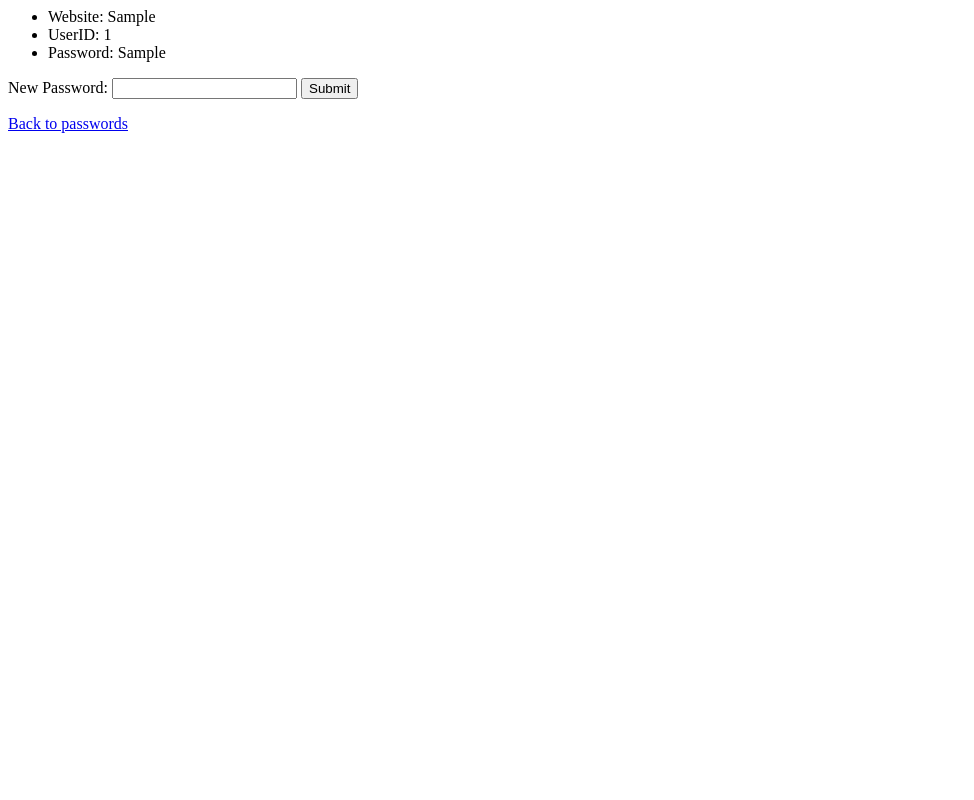
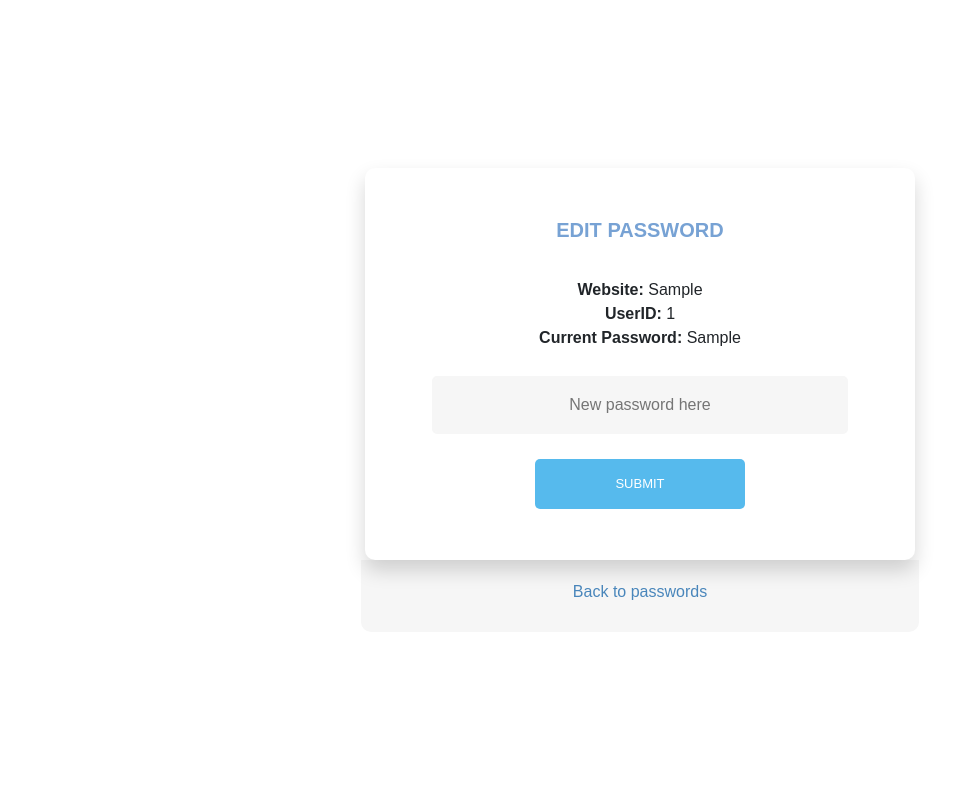
Before and after one commit to GuorongHong/MSVP, a Django app: template password/templates/password/edit.html in a window 1280 px wide. Shown: the whole page, without its empty margins (0-974 px from the left). Run offline with Django 3.2, Linux system fonts and the light colour scheme; the template is opened without the code that fills it: values that come from a table or form of the project are taken from there, others are empty; a user stored in the database is signed in; tables that the repository leaves empty hold one stand-in row (values such as "Sample post"); parts of the project's set-up code (start-up, migrations or seed data) failed here and were passed over; some libraries are stand-ins or nearby versions.

Commit message:
styling for edit pw page

```diff
--- a/password/templates/password/edit.html
+++ b/password/templates/password/edit.html
@@ -1,18 +1,43 @@
 {% if user.is_authenticated %}
+
+<head>
+    <link href="//maxcdn.bootstrapcdn.com/bootstrap/4.0.0/css/bootstrap.min.css" rel="stylesheet" id="bootstrap-css">
+
+    {% load static %}
+    <link rel="stylesheet" href="{% static 'password/edit_pw.css' %}">
+</head>
+
+<body>
+    <div class="wrapper">
+        <div id="formContent">
+            <h2>Edit Password</h2>
             <ul>
-    <p><li> Website: {{obj.web}} </li>
-    <li> UserID: {{obj.userid}} </li>
-    <li> Password: {{obj.pw}} </li></p>
+                <p><li> <b>Website:</b> {{obj.web}} </li>
+                <li> <b>UserID:</b> {{obj.userid}} </li>
+                <li> <b>Current Password:</b> {{obj.pw}} </li></p>
             </ul>
 
             <form method="POST">
                 {% csrf_token %}
-    New Password: <input type="text" name="npw">
+                <input type="text" name="npw" placeholder="New password here">
                 <input type="submit" value="Submit">
             </form>
+        </div>
 
-<p><a href='../../'>Back to passwords</a></p>
+        <div id="formFooter">
+            <p><a class="underlineHover" href='../../'>Back to passwords</a></p>
+        </div>
+    </div>
 
 {% else %}
-<p>You are not logged in</p>
+<div class="wrapper">
+    <div id="formContent">
+        <p>You are not logged in.</p>
+        <p><a class="underlineHover" href='../../../'>Back to home</a></p>
+    </div>
+</div>
 {% endif %}
+
+<script src="//maxcdn.bootstrapcdn.com/bootstrap/4.0.0/js/bootstrap.min.js"></script>
+<script src="//cdnjs.cloudflare.com/ajax/libs/jquery/3.2.1/jquery.min.js"></script>
+</body>
--- /dev/null
+++ b/static/password/edit_pw.css
@@ -0,0 +1,175 @@
+html {
+background-color: #ffffff;
+}
+
+body {
+font-family: "Poppins", sans-serif;
+height: 100vh;
+}
+
+a {
+color: #4986bb;
+display:inline-block;
+text-decoration: none;
+font-weight: 400;
+margin-bottom: -10px;
+}
+
+h2 {
+text-align: center;
+font-size: 20px;
+font-weight: 600;
+text-transform: uppercase;
+display:inline-block;
+margin: 20px 8px 20px 8px;
+color: #77a2d4;
+}
+
+button {
+background: transparent;
+box-shadow: transparent;
+color: #4986bb;
+display:inline-block;
+text-decoration: none;
+font-weight: 400;
+}
+
+ul {
+    list-style-type: none;
+    margin: 0;
+    padding: 0;
+}
+
+/* STRUCTURE */
+
+.wrapper {
+display: flex;
+align-items: center;
+flex-direction: column;
+justify-content: center;
+width: 100%;
+height:100%;
+padding: 20px;
+}
+
+#formContent {
+-webkit-border-radius: 10px 10px 10px 10px;
+border-radius: 10px 10px 10px 10px;
+background: #fff;
+padding: 30px;
+width: 90%;
+max-width: 550px;
+position: relative;
+-webkit-box-shadow: 0 15px 30px 0 rgba(0,0,0,0.3);
+box-shadow: 0 10px 20px 0 rgba(0, 0, 0, 0.164);
+text-align: center;
+}
+
+#formFooter {
+background-color: #f6f6f6;
+border-top: 0px solid #dce8f1;
+padding: 20px;
+text-align: center;
+-webkit-border-radius: 0px 0 10px 10px;
+border-radius: 0 0 10px 10px;
+width: 45%;
+}
+
+
+
+/* TABS */
+
+h2.inactive {
+color: #cccccc;
+}
+
+h2.active {
+color: #0d0d0d;
+border-bottom: 2px solid #5fbae9;
+}
+
+
+
+/* FORM TYPOGRAPHY*/
+
+input[type=button], input[type=submit], input[type=reset]  {
+background-color: #56baed;
+border: none;
+color: white;
+padding: 15px 80px;
+text-align: center;
+text-decoration: none;
+display: inline-block;
+text-transform: uppercase;
+font-size: 13px;
+-webkit-border-radius: 5px 5px 5px 5px;
+border-radius: 5px 5px 5px 5px;
+margin: 5px 20px 5px 20px;
+-webkit-transition: all 0.3s ease-in-out;
+-moz-transition: all 0.3s ease-in-out;
+-ms-transition: all 0.3s ease-in-out;
+-o-transition: all 0.3s ease-in-out;
+transition: all 0.3s ease-in-out;
+}
+
+input[type=button]:hover, input[type=submit]:hover, input[type=reset]:hover  {
+background-color: #39ace7;
+}
+
+input[type=button]:active, input[type=submit]:active, input[type=reset]:active  {
+-moz-transform: scale(0.95);
+-webkit-transform: scale(0.95);
+-o-transform: scale(0.95);
+-ms-transform: scale(0.95);
+transform: scale(0.95);
+}
+
+input[type=text], input[type=password] {
+background-color: #f6f6f6;
+border: none;
+color: #0d0d0d;
+padding: 15px 32px;
+text-align: center;
+text-decoration: none;
+display: inline-block;
+font-size: 16px;
+margin: 10px 10px 20px 10px;
+width: 85%;
+border: 2px solid #f6f6f6;
+-webkit-transition: all 0.5s ease-in-out;
+-moz-transition: all 0.5s ease-in-out;
+-ms-transition: all 0.5s ease-in-out;
+-o-transition: all 0.5s ease-in-out;
+transition: all 0.5s ease-in-out;
+-webkit-border-radius: 5px 5px 5px 5px;
+border-radius: 5px 5px 5px 5px;
+}
+
+input[type=text]:focus, input[type=password]:focus {
+background-color: #fff;
+border-bottom: 2px solid #5fbae9;
+}
+
+input[type=text]:placeholder, input[type=password]:placeholder {
+color: #cccccc;
+}
+
+/* Simple CSS3 Fade-in Animation */
+.underlineHover:after {
+display: block;
+left: 0;
+bottom: -10px;
+width: 0;
+height: 2px;
+background-color: #56baed;
+content: "";
+transition: width 0.2s;
+}
+
+.underlineHover:hover {
+color: #0d0d0d;
+}
+
+.underlineHover:hover:after{
+width: 100%;
+}
```
Lines whose indentation alone changed are shown as unchanged.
• • •
The problem => Repeat the listing above in full, exactly, and omit its pictures.

Final answer =>
Before and after one commit to GuorongHong/MSVP, a Django app: template password/templates/password/edit.html in a window 1280 px wide. Shown: the whole page, without its empty margins (0-974 px from the left). Run offline with Django 3.2, Linux system fonts and the light colour scheme; the template is opened without the code that fills it: values that come from a table or form of the project are taken from there, others are empty; a user stored in the database is signed in; tables that the repository leaves empty hold one stand-in row (values such as "Sample post"); parts of the project's set-up code (start-up, migrations or seed data) failed here and were passed over; some libraries are stand-ins or nearby versions.

Commit message:
styling for edit pw page

```diff
--- a/password/templates/password/edit.html
+++ b/password/templates/password/edit.html
@@ -1,18 +1,43 @@
 {% if user.is_authenticated %}
+
+<head>
+    <link href="//maxcdn.bootstrapcdn.com/bootstrap/4.0.0/css/bootstrap.min.css" rel="stylesheet" id="bootstrap-css">
+
+    {% load static %}
+    <link rel="stylesheet" href="{% static 'password/edit_pw.css' %}">
+</head>
+
+<body>
+    <div class="wrapper">
+        <div id="formContent">
+            <h2>Edit Password</h2>
             <ul>
-    <p><li> Website: {{obj.web}} </li>
-    <li> UserID: {{obj.userid}} </li>
-    <li> Password: {{obj.pw}} </li></p>
+                <p><li> <b>Website:</b> {{obj.web}} </li>
+                <li> <b>UserID:</b> {{obj.userid}} </li>
+                <li> <b>Current Password:</b> {{obj.pw}} </li></p>
             </ul>
 
             <form method="POST">
                 {% csrf_token %}
-    New Password: <input type="text" name="npw">
+                <input type="text" name="npw" placeholder="New password here">
                 <input type="submit" value="Submit">
             </form>
+        </div>
 
-<p><a href='../../'>Back to passwords</a></p>
+        <div id="formFooter">
+            <p><a class="underlineHover" href='../../'>Back to passwords</a></p>
+        </div>
+    </div>
 
 {% else %}
-<p>You are not logged in</p>
+<div class="wrapper">
+    <div id="formContent">
+        <p>You are not logged in.</p>
+        <p><a class="underlineHover" href='../../../'>Back to home</a></p>
+    </div>
+</div>
 {% endif %}
+
+<script src="//maxcdn.bootstrapcdn.com/bootstrap/4.0.0/js/bootstrap.min.js"></script>
+<script src="//cdnjs.cloudflare.com/ajax/libs/jquery/3.2.1/jquery.min.js"></script>
+</body>
--- /dev/null
+++ b/static/password/edit_pw.css
@@ -0,0 +1,175 @@
+html {
+background-color: #ffffff;
+}
+
+body {
+font-family: "Poppins", sans-serif;
+height: 100vh;
+}
+
+a {
+color: #4986bb;
+display:inline-block;
+text-decoration: none;
+font-weight: 400;
+margin-bottom: -10px;
+}
+
+h2 {
+text-align: center;
+font-size: 20px;
+font-weight: 600;
+text-transform: uppercase;
+display:inline-block;
+margin: 20px 8px 20px 8px;
+color: #77a2d4;
+}
+
+button {
+background: transparent;
+box-shadow: transparent;
+color: #4986bb;
+display:inline-block;
+text-decoration: none;
+font-weight: 400;
+}
+
+ul {
+    list-style-type: none;
+    margin: 0;
+    padding: 0;
+}
+
+/* STRUCTURE */
+
+.wrapper {
+display: flex;
+align-items: center;
+flex-direction: column;
+justify-content: center;
+width: 100%;
+height:100%;
+padding: 20px;
+}
+
+#formContent {
+-webkit-border-radius: 10px 10px 10px 10px;
+border-radius: 10px 10px 10px 10px;
+background: #fff;
+padding: 30px;
+width: 90%;
+max-width: 550px;
+position: relative;
+-webkit-box-shadow: 0 15px 30px 0 rgba(0,0,0,0.3);
+box-shadow: 0 10px 20px 0 rgba(0, 0, 0, 0.164);
+text-align: center;
+}
+
+#formFooter {
+background-color: #f6f6f6;
+border-top: 0px solid #dce8f1;
+padding: 20px;
+text-align: center;
+-webkit-border-radius: 0px 0 10px 10px;
+border-radius: 0 0 10px 10px;
+width: 45%;
+}
+
+
+
+/* TABS */
+
+h2.inactive {
+color: #cccccc;
+}
+
+h2.active {
+color: #0d0d0d;
+border-bottom: 2px solid #5fbae9;
+}
+
+
+
+/* FORM TYPOGRAPHY*/
+
+input[type=button], input[type=submit], input[type=reset]  {
+background-color: #56baed;
+border: none;
+color: white;
+padding: 15px 80px;
+text-align: center;
+text-decoration: none;
+display: inline-block;
+text-transform: uppercase;
+font-size: 13px;
+-webkit-border-radius: 5px 5px 5px 5px;
+border-radius: 5px 5px 5px 5px;
+margin: 5px 20px 5px 20px;
+-webkit-transition: all 0.3s ease-in-out;
+-moz-transition: all 0.3s ease-in-out;
+-ms-transition: all 0.3s ease-in-out;
+-o-transition: all 0.3s ease-in-out;
+transition: all 0.3s ease-in-out;
+}
+
+input[type=button]:hover, input[type=submit]:hover, input[type=reset]:hover  {
+background-color: #39ace7;
+}
+
+input[type=button]:active, input[type=submit]:active, input[type=reset]:active  {
+-moz-transform: scale(0.95);
+-webkit-transform: scale(0.95);
+-o-transform: scale(0.95);
+-ms-transform: scale(0.95);
+transform: scale(0.95);
+}
+
+input[type=text], input[type=password] {
+background-color: #f6f6f6;
+border: none;
+color: #0d0d0d;
+padding: 15px 32px;
+text-align: center;
+text-decoration: none;
+display: inline-block;
+font-size: 16px;
+margin: 10px 10px 20px 10px;
+width: 85%;
+border: 2px solid #f6f6f6;
+-webkit-transition: all 0.5s ease-in-out;
+-moz-transition: all 0.5s ease-in-out;
+-ms-transition: all 0.5s ease-in-out;
+-o-transition: all 0.5s ease-in-out;
+transition: all 0.5s ease-in-out;
+-webkit-border-radius: 5px 5px 5px 5px;
+border-radius: 5px 5px 5px 5px;
+}
+
+input[type=text]:focus, input[type=password]:focus {
+background-color: #fff;
+border-bottom: 2px solid #5fbae9;
+}
+
+input[type=text]:placeholder, input[type=password]:placeholder {
+color: #cccccc;
+}
+
+/* Simple CSS3 Fade-in Animation */
+.underlineHover:after {
+display: block;
+left: 0;
+bottom: -10px;
+width: 0;
+height: 2px;
+background-color: #56baed;
+content: "";
+transition: width 0.2s;
+}
+
+.underlineHover:hover {
+color: #0d0d0d;
+}
+
+.underlineHover:hover:after{
+width: 100%;
+}
```
Lines whose indentation alone changed are shown as unchanged.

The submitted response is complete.